• **ASSIGNMENT**:
Going through the entries below, find how many lines hold "stopOpacity", then give that number alone.

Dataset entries
=== Section Start ===
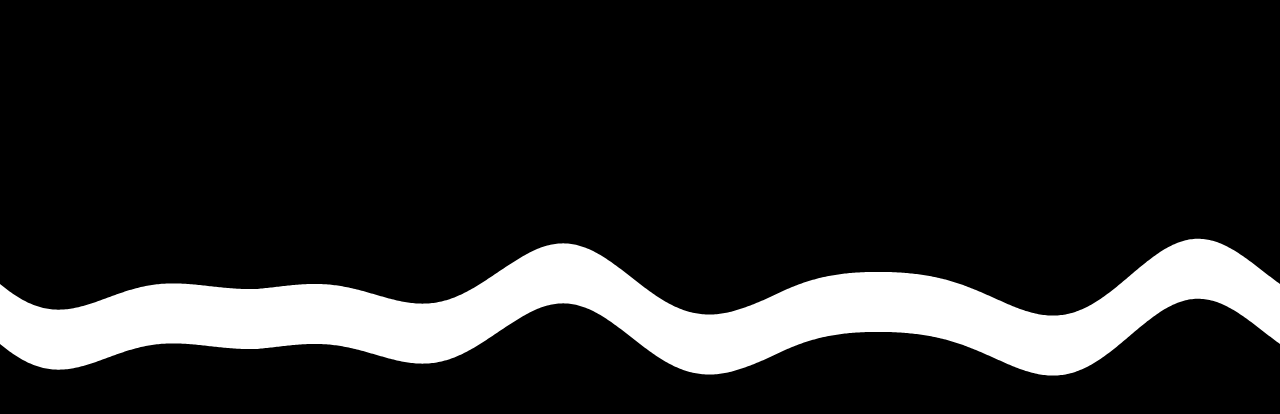
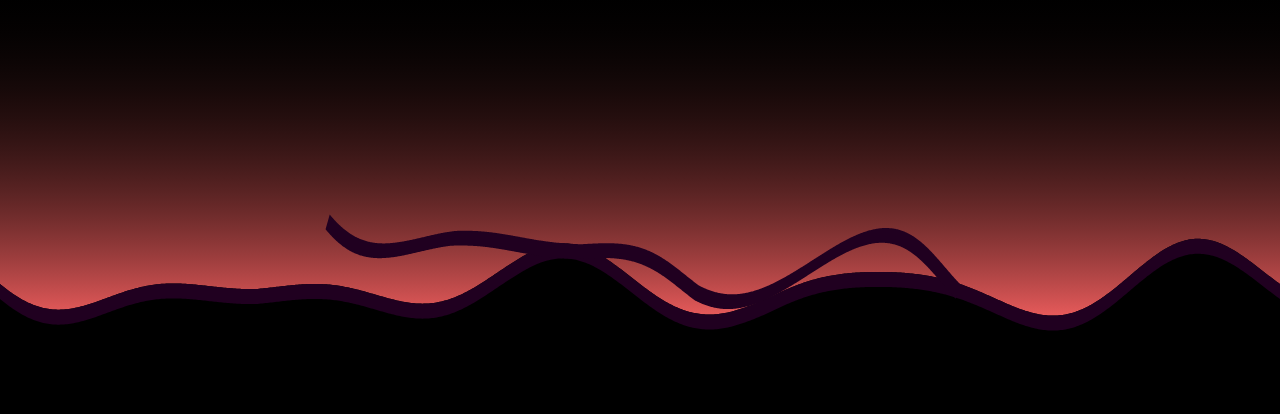
Before and after one commit to Kayvonk/alternate-nebula, a React (Vite) app: page / in a window 1280 px wide. Shown: the part 116-530 px from the top of the page. Built offline with nearby package versions, Linux system fonts and the light colour scheme.

Commit message:
gradient started

```diff
--- a/src/App.css
+++ b/src/App.css
@@ -13,6 +13,6 @@ body, html, #root, .App {
   top: 50%;
   left: 0;
   width: 100%;
-  height: 300px; /* ⭐️ Match the new intrinsic height */
-  transform: translateY(-50%); /* ⭐️ Center it vertically */
+  height: 600px; /* Must match the height constant in JS */
+  transform: translateY(-50%); /* Centers the SVG container */
 }
--- a/src/App.jsx
+++ b/src/App.jsx
@@ -19,14 +19,21 @@ function App() {
 
   // --- Static Constants ---
   const width = 800;
-  const height = 300; // ⭐️ INCREASED: Taller SVG height to prevent clipping
+  const height = 600; // ⭐️ INCREASED: Taller SVG height for more canvas space
   const baseAmplitude = 30;
   const amplitudeVariation = 0.6;
-  const thickness = 60;
+  const thickness = 15;
   const baseWavelength = 200;
   const points = 800;
   const segments = 5;
   const amplitudeAnimationFactor = 20;
+
+  const glowHeight = 350; // ⭐️ INCREASED: Pushes the glow's top edge much higher
+  const secondWidth = width * 0.5;
+  const rotationAngle = 10;
+  const rotationCenter = `${width / 2} ${height / 2}`;
+  const glowGradientID = "glowGradient";
+  const centerLineY = height / 2; // New center is 300
 
   // Helper function for generating a random value around zero
   const getRandomOffset = (factor) => (Math.random() - 0.5) * 2 * factor;
@@ -41,8 +48,8 @@ function App() {
   }
 
   // 3. Function to calculate the base Y position (incorporating fluid motion)
-  const getBaseY = (x, isBottom) => {
-    const normalizedX = x / width;
+  const getBaseY = (x, pathWidth, isBottom, isGlowTop) => {
+    const normalizedX = x / pathWidth;
     const segmentIndex = Math.min(Math.floor(normalizedX * segments), segments);
     const t = (normalizedX * segments) - Math.floor(normalizedX * segments);
 
@@ -56,32 +63,57 @@ function App() {
 
     const currentAmplitude = baseAmplitude * baseAmpModifier + oscillation;
 
-    // ⭐️ CENTERED WAVE: Use height / 2 with the new, larger height (300)
-    let y = height / 2 + currentAmplitude * Math.sin((2 * Math.PI * x) / baseWavelength);
+    let y = centerLineY + currentAmplitude * Math.sin((2 * Math.PI * x) / baseWavelength);
 
     if (isBottom) {
         y += thickness;
     }
 
+    if (isGlowTop) {
+        y -= glowHeight;
+    }
+
     return y;
   }
 
-  // 4. Generate the path
-  let path = `M0 ${getBaseY(0, false)} `;
+  // 4. Path Generation Function
+  const generatePath = (pathWidth, includeGlowTop) => {
+      const pathPoints = [];
 
-  for (let i = 1; i <= points; i++) {
-    const x = (i / points) * width;
-    const y = getBaseY(x, false);
-    path += `L${x} ${y} `;
+      // Top wave of the DARK CLOUD / Bottom wave of the GLOW (Left-to-Right)
+      for (let i = 0; i <= points; i++) {
+        const x = (i / points) * pathWidth;
+        const y = getBaseY(x, pathWidth, false, false);
+        pathPoints.push({x, y});
+      }
+
+      let path = `M${pathPoints[0].x} ${pathPoints[0].y} `;
+      for (let i = 1; i < pathPoints.length; i++) {
+          path += `L${pathPoints[i].x} ${pathPoints[i].y} `;
+      }
+
+      if (includeGlowTop) {
+          // If generating the glow path, close the shape by going to the top of the SVG
+          path += `L${pathPoints[pathPoints.length - 1].x} 0 L0 0 Z`;
+      } else {
+          // If generating the dark cloud, trace the bottom wave and close
+          for (let i = points; i >= 0; i--) {
+            const x = (i / points) * pathWidth;
+            const y = getBaseY(x, pathWidth, true, false);
+            path += `L${x} ${y} `;
+          }
+          path += "Z";
+      }
+
+      return path;
   }
 
-  for (let i = points; i >= 0; i--) {
-    const x = (i / points) * width;
-    const y = getBaseY(x, true);
-    path += `L${x} ${y} `;
-  }
+  const mainDarkPath = generatePath(width, false);
+  const mainGlowPath = generatePath(width, true); // New path that follows the top line and closes at the SVG top
 
-  path += "Z";
+  const secondDarkPath = generatePath(secondWidth, false);
+
+  const silhouetteColor = "#200020"; // Very dark, deep purple-black
 
   return (
     <div className="App">
@@ -90,7 +122,29 @@ function App() {
         viewBox={`0 0 ${width} ${height}`}
         preserveAspectRatio="none"
       >
-        <path fill="white" d={path} />
+        {/* 5. Define the Vertical Glow Gradient */}
+        <defs>
+          <linearGradient id={glowGradientID} x1="0%" y1="100%" x2="0%" y2="0%">
+            {/* Color starts exactly at the wavy line (100% Y) */}
+            <stop offset="0%" style={{stopColor: "rgb(255, 100, 100)", stopOpacity: 0.9}} />
+            {/* Fades to black/transparent at the top of the SVG (0% Y) */}
+            <stop offset="100%" style={{stopColor: "rgb(0, 0, 0)", stopOpacity: 0.0}} />
+          </linearGradient>
+        </defs>
+
+        {/* 6. GLOW PATH: Sits behind the dark cloud, starts at the wave, fades up */}
+        <path fill={`url(#${glowGradientID})`} d={mainGlowPath} />
+
+        {/* 7. Animated Dark Nebula Shapes (Sits on top of the glow) */}
+        {/* MAIN (FULL WIDTH) SHAPE */}
+        <path fill={silhouetteColor} d={mainDarkPath} />
+
+        {/* SECOND (50% WIDTH) SHAPE */}
+        <path
+          fill={silhouetteColor}
+          d={secondDarkPath}
+          transform={`translate(${width / 2 - secondWidth / 2}, 0) rotate(${rotationAngle}, ${rotationCenter})`}
+        />
       </svg>
     </div>
   );
```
=== Section End ===
• **TASK ANSWER**:
2